Proceeding from this false premise, the authors argue that Democrats have seeded the backlash that is now scorching them: “Because Democrats have spent the past 30 years framing schooling as the surest route to the good life, any attempt to make our education system fairer is met with fierce resistance from affluent liberals worried that Democratic reforms might threaten their carefully laid plans to help their children get ahead.”
There are a couple astonishing beliefs packed into this sentence. First, it asserts (again, without any evidence) that the backlash to the progressive education agenda comes solely from “affluent liberals.” The fiercest backlash to the progressive attack on magnet schools has come from working-class Asian Americans. The authors themselves concede elsewhere in this op-ed that “centrist parents” in Virginia joined this backlash.
Even more remarkable is the belief that Democratic politicians are the reason parents care about schools as an avenue for economic advancement. If only Barack Obama would have stopped telling people schools are “ladders of opportunity,” then parents would stop fretting about their precious children’s grades and chill out.
The left-wing position reflects a long-standing backlash against education reform. The reform movement aims to improve schools in part by measuring educational outcomes, especially reading, writing, and math. The left has responded by denigrating not only the policies produced by these reforms, but increasingly the objective of educational attainment itself. The routine progressive rejoinder to policies for improving educational outcomes is to insist that better schools can’t do anything about entrenched social and economic inequality.

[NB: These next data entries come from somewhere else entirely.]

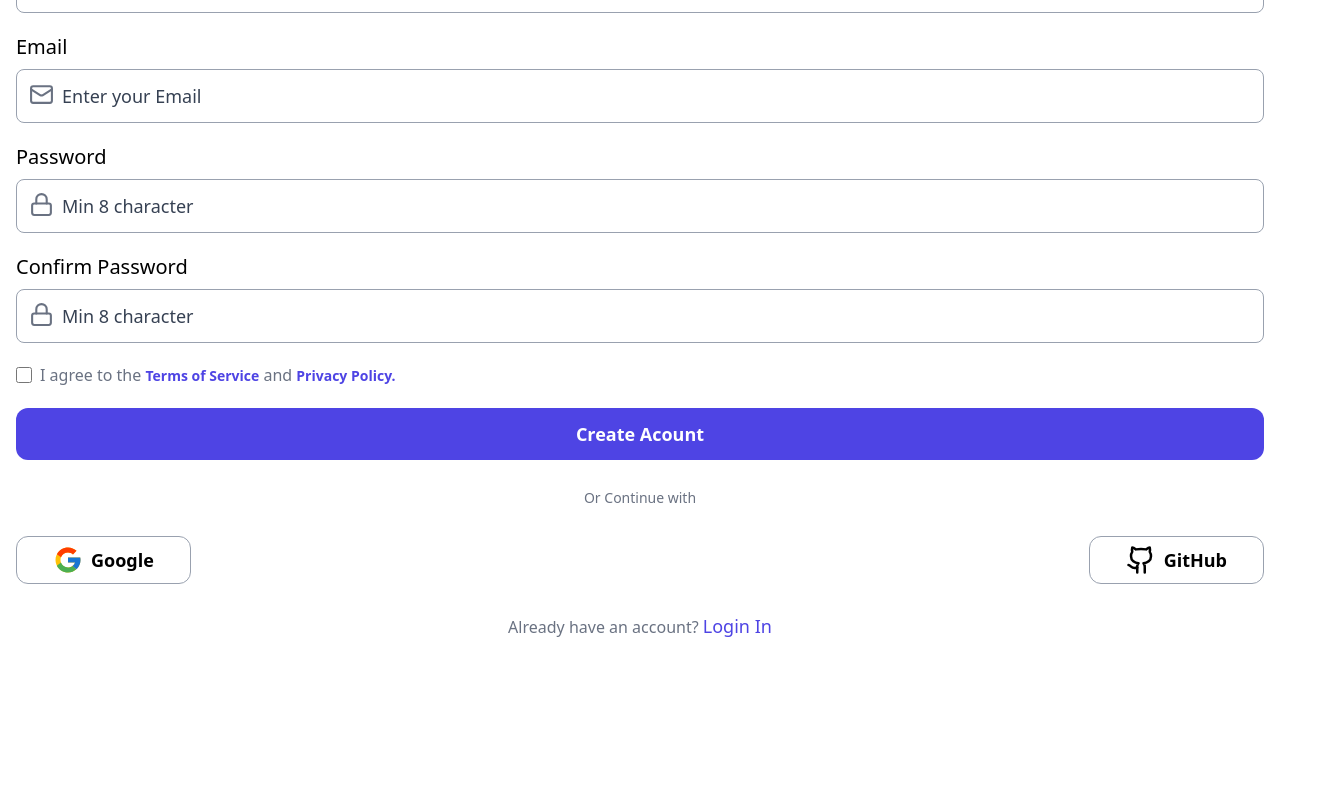
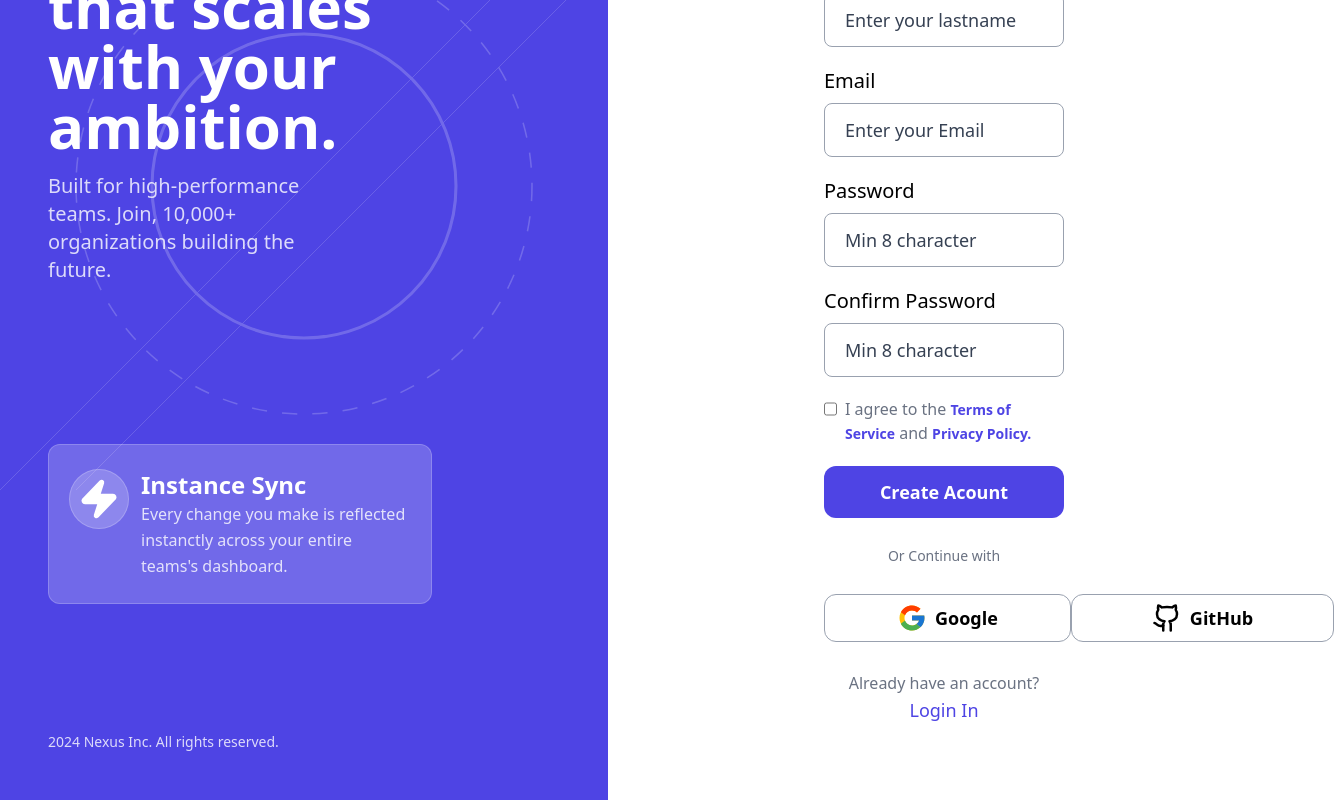
Before and after one commit to Eunock-web/Nexus-front, a React (Vite) app: page /register in a window 1280 px wide. Shown: the part 428-1228 px from the top of the page, 1334 px wide, since content can reach past the window. Before the commit the page ends 1096 px from the top, so only its background shows below. Built offline with nearby package versions, Linux system fonts and the light colour scheme.

Commit message:
feat: Finalisation de l'interface desktop du register

```diff
--- a/src/features/auth/components/RegisterForm.tsx
+++ b/src/features/auth/components/RegisterForm.tsx
@@ -4,7 +4,7 @@ import useRegister from "../hooks/useRegister"
 import type { RegisterInput } from "../types";
 import { zodResolver } from "@hookform/resolvers/zod";
 import { RegisterSchema } from "../schemas/RegisterSchema";
-import {  GithubIcon, Lock, Mail, User } from "lucide-react";
+import {  GithubIcon, Lock, Mail, User, Zap } from "lucide-react";
 import { Link } from "react-router-dom";
 import { FcGoogle } from "react-icons/fc";
 
@@ -23,14 +23,45 @@ function RegisterForm() {
     }
 
     return <>
-        <div className="">
+        <div className="flex min-h-screen">
             {/** Partie gauche du register visible sur desktop */}
-            <div className="hidden ">
+            <div className="hidden lg:flex lg:w-1/2 relative overflow-hidden bg-semiprimary text-white p-12 flex-col justify-between min-w-0 ">
+                        {/* Background Decoration - Repris de WorkspacePro */}
+                <div className="absolute inset-0 opacity-20 pointer-events-none z-0">
+                    <svg fill="none" height="100%" viewBox="0 0 800 800" width="100%" xmlns="http://www.w3.org/2000/svg" className="animate-pulse-slow">
+                        <circle cx="400" cy="400" r="300" stroke="white" strokeDasharray="20 20" strokeWidth="2"></circle>
+                        <circle cx="400" cy="400" r="200" stroke="white" strokeWidth="4"></circle>
+                        <path d="M0 800L800 0" stroke="white" strokeWidth="1"></path>
+                        <path d="M100 800L800 100" stroke="white" strokeWidth="1"></path>
+                    </svg>
+                </div>
 
+                <div>
+                    {/**Logo + Appname */}
+                    <h1 className="text-5xl font-black"> Nexus </h1>
+                </div>
+
+                <div className="flex flex-col gap-4 relative z-10 max-w-[80%]">
+                    <h1 className="font-black text-6xl "> Experience real-time collaboration that scales with your ambition. </h1>
+                    <p className="font-medium mb-8 text-xl text-white/80 relative z-10 max-w-[70%]"> Built for high-performance teams. Join, 10,000+ organizations building the future.</p>
+                </div>
+
+                <div className="flex flex-row gap-3 border border-white/20 px-5 py-6 bg-white/20 rounded-xl relative z-10 max-w-[75%]">
+                    <div>
+                        <Zap className="bg-white/20 border-white/20 border p-2 rounded-full " size={60} fill="white" />
+                    </div>
+
+                    <div className="flex flex-col justify-center relative z-10 max-w-[80%]">
+                        <h1 className=" font-bold text-2xl "> Instance Sync </h1>
+                        <p className="text-2sm leading-relaxed font- text-white/80 ">Every change you  make is reflected instanctly across your entire teams's dashboard.</p>
+                    </div>
+                </div>
+
+                <p className="text-white/80 text-sm relative z-10 max-w-[80%]"> 2024 Nexus Inc. All rights reserved. </p>
             </div>
 
             {/**Partie droite du register */}
-            <div className="flex flex-col gap-4 mx-4">
+            <div className="flex flex-col gap-4 mx-4 lg:w-1/2 lg:px-50 lg:py-12">
                 {/**Logo */}
                 <div className="flex fleex-col justify-center items-center">
                     <h1 className="font-bold text-3xl"> Nexus </h1>
@@ -72,7 +103,7 @@ function RegisterForm() {
                                     <User className="text-gray-500 " size={25} />
                                     <input
                                         type="text"
-                                        className="input  placeholder-gray-700 text-lg outline-0 bg-transparent  "
+                                        className="input  placeholder-gray-700 text-lg outline-0 bg-transparent "
                                         placeholder="Enter your firstname" {...register("firstname")}
                                         required
                                     />
@@ -160,12 +191,12 @@ function RegisterForm() {
 
                         {/**Boutton de l'OAuth2 */}
                         <div className="flex flex-row justify-between mb-7 ">
-                            <Button className="flex flex-row gap-2  px-9 py-2 border border-gray-400 rounded-xl transition-colors" >
+                            <Button className="flex flex-row gap-2 lg:px-18  px-9 py-2 border border-gray-400 rounded-xl transition-colors" >
                                 <FcGoogle size={30} />
                                 <span className="flex font-semibold text-lg items-center"> Google </span>
                             </Button>
 
-                            <Button className="flex flex-row gap-2  px-9 py-2 border border-gray-400 rounded-xl transition-colors" >
+                            <Button className="flex flex-row gap-2 lg:px-20 px-9 py-2 border border-gray-400 rounded-xl transition-colors" >
                                 <GithubIcon className="  text-black" size={30} />
                                 <span className="flex font-semibold text-lg items-center"> GitHub </span>
                             </Button>
--- a/src/layouts/home/NavBar.tsx
+++ b/src/layouts/home/NavBar.tsx
@@ -3,7 +3,7 @@ import { Link } from "react-router-dom";
 
 function NavBar(){
     return <>
-        <div  >
+        <div className="mx-20"  >
             <div className="flex flex-row justify-between items-center p-2  bg-dark">
                 <div className="flex flex-row gap-2">
                     {/**AppLogo */}
--- a/src/pages/Home.tsx
+++ b/src/pages/Home.tsx
@@ -2,12 +2,14 @@ import CarousselPresentation from "../layouts/home/CarousselPresentation";
 import Footer from "../layouts/home/Footer";
 import Hero from "../layouts/home/Hero";
 import Main from "../layouts/home/Main";
+import NavBar from "../layouts/home/NavBar";
 import PostFooter from "../layouts/home/PostFooter";
 
 
 function Home(){
     return <>
-        <div className="px-3 flex flex-col gap-20 bg-dark">
+        <div className="px-3 flex flex-col  bg-dark">
+            <NavBar />
             <Hero />
             <Main />
             <CarousselPresentation />
--- a/src/utils/Layout.tsx
+++ b/src/utils/Layout.tsx
@@ -1,11 +1,11 @@
 import { Outlet } from "react-router-dom"
-import NavBar from "../layouts/home/NavBar"
+// import NavBar from "../layouts/home/NavBar"
 
 
 function Layout(){
     return <>
         <div >
-            <NavBar  />
+            {/* <NavBar  /> */}
             <Outlet/>
 
         </div>
```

This has produced a paradoxical situation in which many education experts are demanding elected officials care less about their field of specialization, a reversal of the normal order of things in which specialists plead with policy-makers to care about their subject more.

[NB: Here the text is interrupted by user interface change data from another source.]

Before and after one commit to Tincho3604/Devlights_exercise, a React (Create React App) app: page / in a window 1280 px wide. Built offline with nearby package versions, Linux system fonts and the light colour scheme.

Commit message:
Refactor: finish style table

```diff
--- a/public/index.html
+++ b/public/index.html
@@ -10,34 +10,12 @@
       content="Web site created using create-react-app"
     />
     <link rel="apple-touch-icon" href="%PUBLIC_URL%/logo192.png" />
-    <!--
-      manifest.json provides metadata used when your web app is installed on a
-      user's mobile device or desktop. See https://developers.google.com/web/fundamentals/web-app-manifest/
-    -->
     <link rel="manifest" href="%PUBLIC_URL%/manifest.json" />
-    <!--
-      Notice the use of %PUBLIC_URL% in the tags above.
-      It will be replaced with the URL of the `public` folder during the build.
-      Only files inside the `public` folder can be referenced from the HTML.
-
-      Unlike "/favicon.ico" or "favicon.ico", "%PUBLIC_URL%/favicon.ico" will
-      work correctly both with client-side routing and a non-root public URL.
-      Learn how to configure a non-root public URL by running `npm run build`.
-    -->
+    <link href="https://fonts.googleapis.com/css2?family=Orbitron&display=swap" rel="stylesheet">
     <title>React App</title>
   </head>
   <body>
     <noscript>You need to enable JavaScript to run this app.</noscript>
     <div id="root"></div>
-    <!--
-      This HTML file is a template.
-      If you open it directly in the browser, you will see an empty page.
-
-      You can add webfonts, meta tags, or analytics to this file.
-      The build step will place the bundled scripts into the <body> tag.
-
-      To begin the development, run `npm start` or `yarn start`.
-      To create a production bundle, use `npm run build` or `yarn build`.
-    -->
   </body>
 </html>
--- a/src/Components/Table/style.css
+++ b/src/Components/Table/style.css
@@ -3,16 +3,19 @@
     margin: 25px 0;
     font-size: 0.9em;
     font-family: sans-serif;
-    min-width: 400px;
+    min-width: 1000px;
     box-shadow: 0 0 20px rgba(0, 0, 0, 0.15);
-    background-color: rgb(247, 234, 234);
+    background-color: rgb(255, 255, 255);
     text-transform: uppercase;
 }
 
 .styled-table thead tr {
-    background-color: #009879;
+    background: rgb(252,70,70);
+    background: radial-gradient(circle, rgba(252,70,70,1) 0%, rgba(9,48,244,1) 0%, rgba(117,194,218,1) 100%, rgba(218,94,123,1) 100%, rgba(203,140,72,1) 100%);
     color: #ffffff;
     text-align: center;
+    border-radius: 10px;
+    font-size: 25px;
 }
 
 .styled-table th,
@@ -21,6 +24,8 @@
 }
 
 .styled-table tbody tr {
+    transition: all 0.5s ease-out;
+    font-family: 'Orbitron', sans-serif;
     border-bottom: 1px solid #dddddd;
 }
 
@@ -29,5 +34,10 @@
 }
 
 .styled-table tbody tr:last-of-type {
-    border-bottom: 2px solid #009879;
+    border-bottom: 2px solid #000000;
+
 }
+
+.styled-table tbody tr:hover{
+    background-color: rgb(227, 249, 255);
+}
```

Last year, the president of the Los Angeles teachers union defended school closing by blurting out, “It’s okay that our babies may not have learned all their times tables … They know the words ‘insurrection’ and ‘coup.’” This may have sounded like nonsense, but it’s a familiar worldview on the left. The idea is that traditional academic content is overrated and that the real purpose of schools is to instill social values. Hence, it’s okay for kids to lose a year of math or reading, because they’re gaining the social and political education that matters more.
It’s important to understand that, when Berkshire and Schneider complain that parents have “a sense that the focus on race and social justice in Virginia’s schools had gone too far, eclipsing core academic subjects,” they’re not saying the sense is factually wrong. They’re saying the preference for core academic subjects over social justice is what’s wrong.
Later in the op-ed, they urge Democrats to embrace a vision of schools that goes “beyond the scramble for social mobility” and instead sees them as a place to “give young people a common set of social and civic values, as well as the kind of education that is valuable in its own right and not merely as a means to an end.”
Convincing parents to stop caring about whether schools help their children get a good job is definitely a strategy. But it’s not a good strategy. If Democrats care about social mobility and winning elections, they need to recognize that an important faction within their own party has a program that is inimical to both goals and fight as hard as they can to keep them out of power.